Cyan-magenta-yellow (CMY) composite of diurnal temperature range (DTR) sensitivity. Credit: Nature Communications (2023). DOI: 10.1038/s41467-023-43007-6

Researchers from Chalmers University of Technology, in Sweden, have discovered a change in what scientists already knew about global warming dynamics. It had been widely accepted since the 1950s that global temperature rises were not consistent throughout the day and night, with greater nighttime warming being observed.

However, a recent study reveals a shift in dynamics: with greater daytime warming taking place since the 1990s. This shift means that the temperature difference between day and night is widening, potentially affecting all life on Earth.

The rise in the global average surface temperature is one of the key characteristics of human-induced climate change. However, the is not uniform throughout the day and night, and nighttime temperatures have increased at a faster pace than in the latter half of the twentieth century. This warming pattern, with variations between day and night is termed "asymmetric warming" and could be due to both human activities and naturally occurring phenomena.

In a study, titled "Reversed asymmetric warming of sub-diurnal temperature over land during recent decades," published in Nature Communications, an international team of researchers reinvestigated the asymmetric warming phenomenon and found that the pattern has reversed.

Between 1961 and 2020, global daytime warming has accelerated, while the warming rate of nighttime temperature is relatively constant. This reversed trend in asymmetric warming has led to an increasing temperature difference between day and night.

"We initially aimed to confirm the previously observed phenomenon of nighttime warming surpassing daytime warming. To our surprise, not only had the asymmetric warming trend ceased, but our analyses, based on state-of-the-art observation-based datasets, indicate a complete reversal of this original warming pattern over the past three decades," says Ziqian Zhong, post-doctoral researcher at Chalmers.

Global brightening a potential cause

"A likely explanation to this change is a phenomenon called 'global brightening," which has been observed since the late 1980s. It is a result of less cloud cover, which causes more sunlight to reach the Earth's surface, leading to higher daytime temperatures and, as a result, a broader difference between daytime and nighttime temperatures over the recent decades," says Ziqian Zhong.
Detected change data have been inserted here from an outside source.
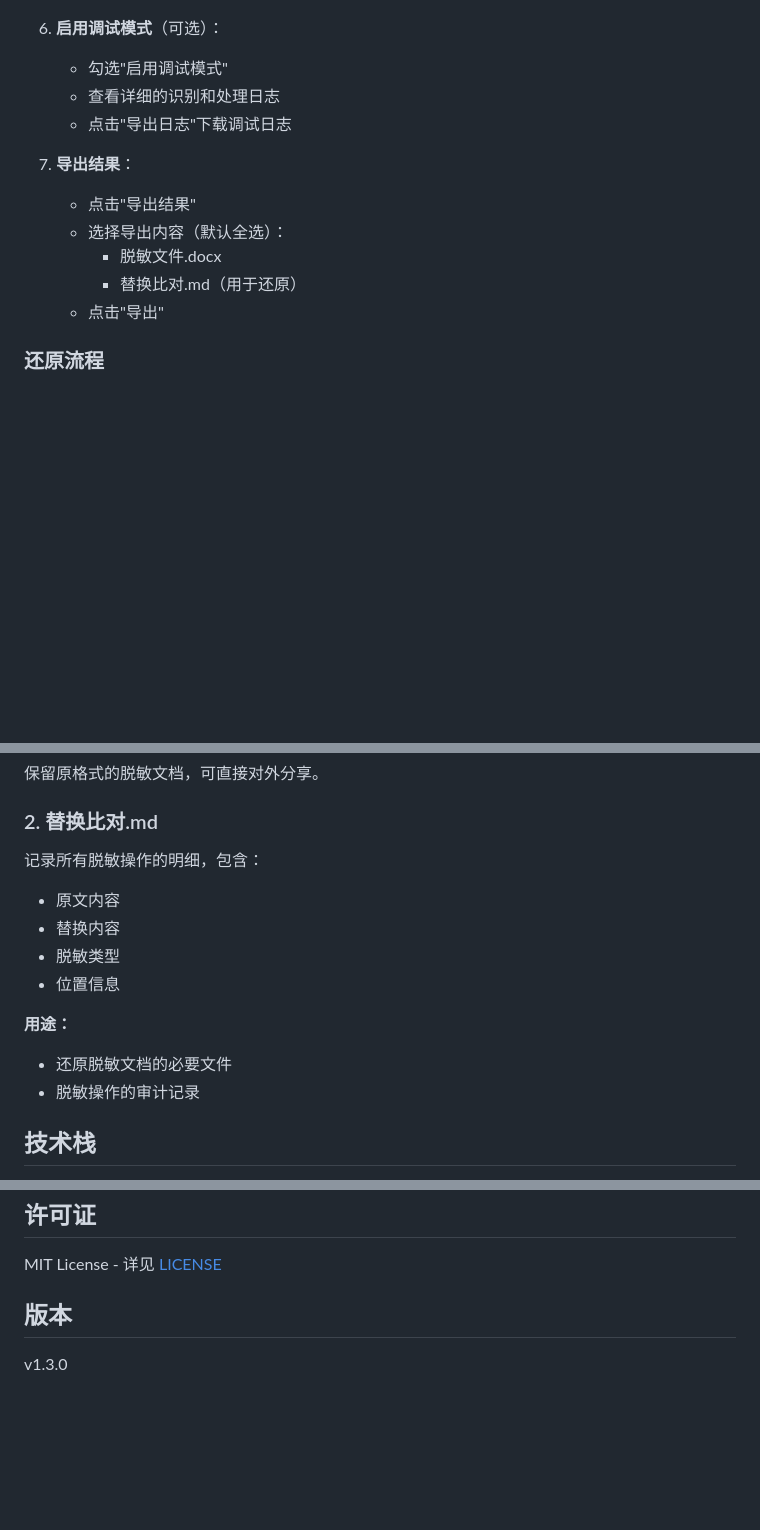
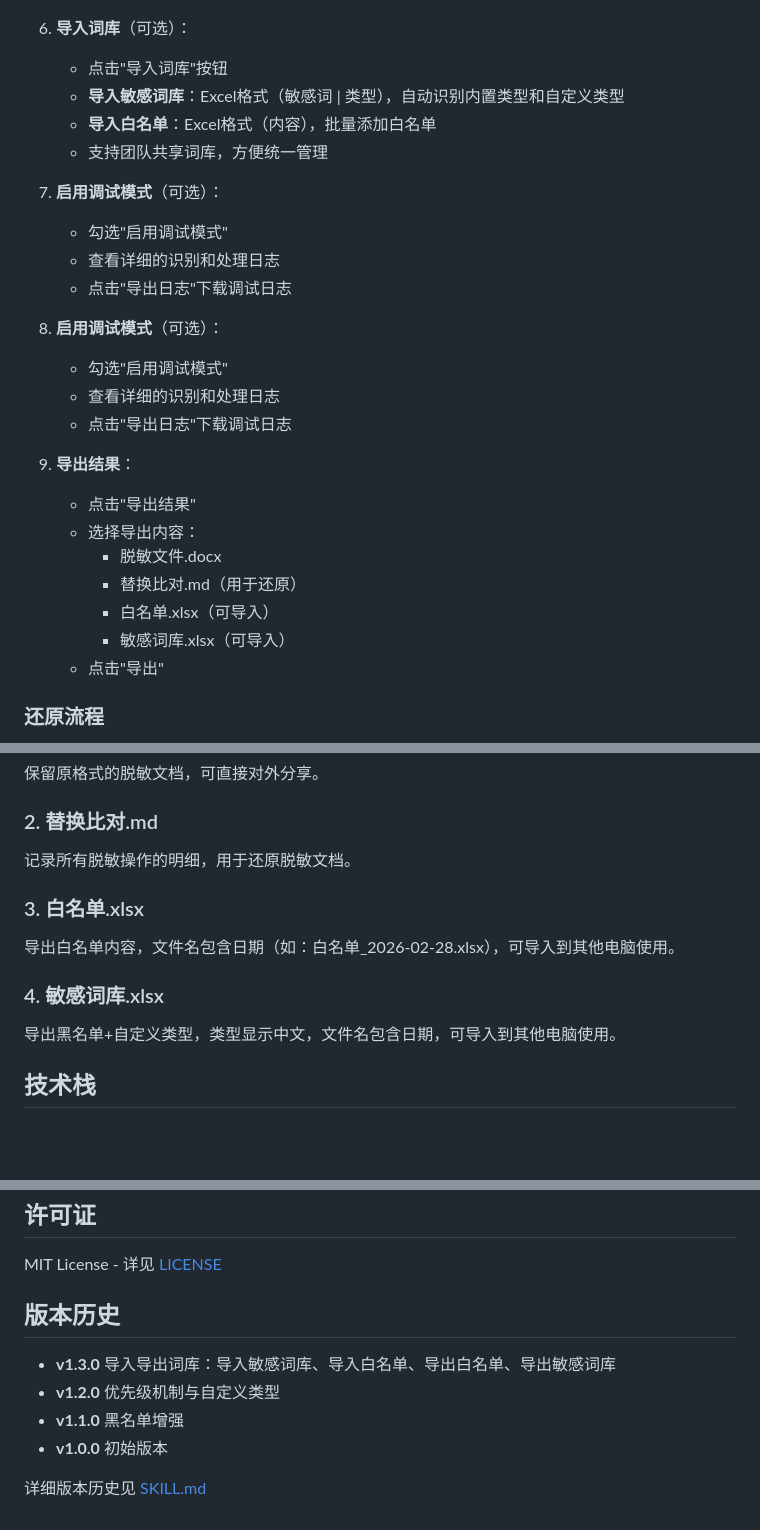
Before and after one commit to moyupeng0422/legal-doc-redactor, a Markdown page: README.md, 3 parts joined by grey strips. GitHub-like rendering; blank space fills up the shorter version.

Commit message:
docs: 更新README添加导入导出功能说明

```diff
--- a/README.md
+++ b/README.md
@@ -77,16 +79,29 @@
 
 ![黑名单提示](screenshots/4.png)
 
-6. **启用调试模式**（可选）：
+6. **导入词库**（可选）：
+   - 点击"导入词库"按钮
+   - **导入敏感词库**：Excel格式（敏感词 | 类型），自动识别内置类型和自定义类型
+   - **导入白名单**：Excel格式（内容），批量添加白名单
+   - 支持团队共享词库，方便统一管理
+
+7. **启用调试模式**（可选）：
    - 勾选"启用调试模式"
    - 查看详细的识别和处理日志
    - 点击"导出日志"下载调试日志
 
-7. **导出结果**：
+7. **启用调试模式**（可选）：
+   - 勾选"启用调试模式"
+   - 查看详细的识别和处理日志
+   - 点击"导出日志"下载调试日志
+
+8. **导出结果**：
    - 点击"导出结果"
-   - 选择导出内容（默认全选）：
+   - 选择导出内容：
      - 脱敏文件.docx
      - 替换比对.md（用于还原）
+     - 白名单.xlsx（可导入）
+     - 敏感词库.xlsx（可导入）
    - 点击"导出"
 
 ### 还原流程
@@ -141,15 +156,15 @@
 
 ### 2. 替换比对.md
 
-记录所有脱敏操作的明细，包含：
-- 原文内容
-- 替换内容
-- 脱敏类型
-- 位置信息
+记录所有脱敏操作的明细，用于还原脱敏文档。
 
-**用途：**
-- 还原脱敏文档的必要文件
-- 脱敏操作的审计记录
+### 3. 白名单.xlsx
+
+导出白名单内容，文件名包含日期（如：白名单_2026-02-28.xlsx），可导入到其他电脑使用。
+
+### 4. 敏感词库.xlsx
+
+导出黑名单+自定义类型，类型显示中文，文件名包含日期，可导入到其他电脑使用。
 
 ## 技术栈
 
@@ -167,6 +182,11 @@
 
 MIT License - 详见 [LICENSE](LICENSE)
 
-## 版本
+## 版本历史
 
-v1.3.0
+- **v1.3.0** 导入导出词库：导入敏感词库、导入白名单、导出白名单、导出敏感词库
+- **v1.2.0** 优先级机制与自定义类型
+- **v1.1.0** 黑名单增强
+- **v1.0.0** 初始版本
+
+详细版本历史见 [SKILL.md](SKILL.md)
```
Also changed, not shown: other parts of README.md (+2 -0 lines).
There is currently significant uncertainty regarding the reasons behind the changes in cloud cover. The "global brightening" may be attributed to a complex interplay between cloud-free and cloudy atmospheres, as well as the effect of small particles in the atmosphere, known as aerosols. These aerosols can be derived from natural processes like sea spray and wildfires, but also from human activities like fossil fuel burning, and they can have a profound effect on many aspects of the environment.

Apart from the effects from global brightening, the researchers suggest another reason for the reversed asymmetric warming. The increase in regional drought events and heat waves suggests a potential weakening of the cooling effect due to evaporation at the Earth's surface, which would typically result in a faster increase in daytime temperatures.

The researchers found that the majority of land, 81% of the total area, experienced larger nighttime warming from 1961 to 1990. However, in the subsequent period from 1991 to 2020, a shift occurred, with 70% of the observed land areas experiencing larger daytime warming instead.

More information: Ziqian Zhong et al, Reversed asymmetric warming of sub-diurnal temperature over land during recent decades, Nature Communications (2023). DOI: 10.1038/s41467-023-43007-6

Journal information: Nature Communications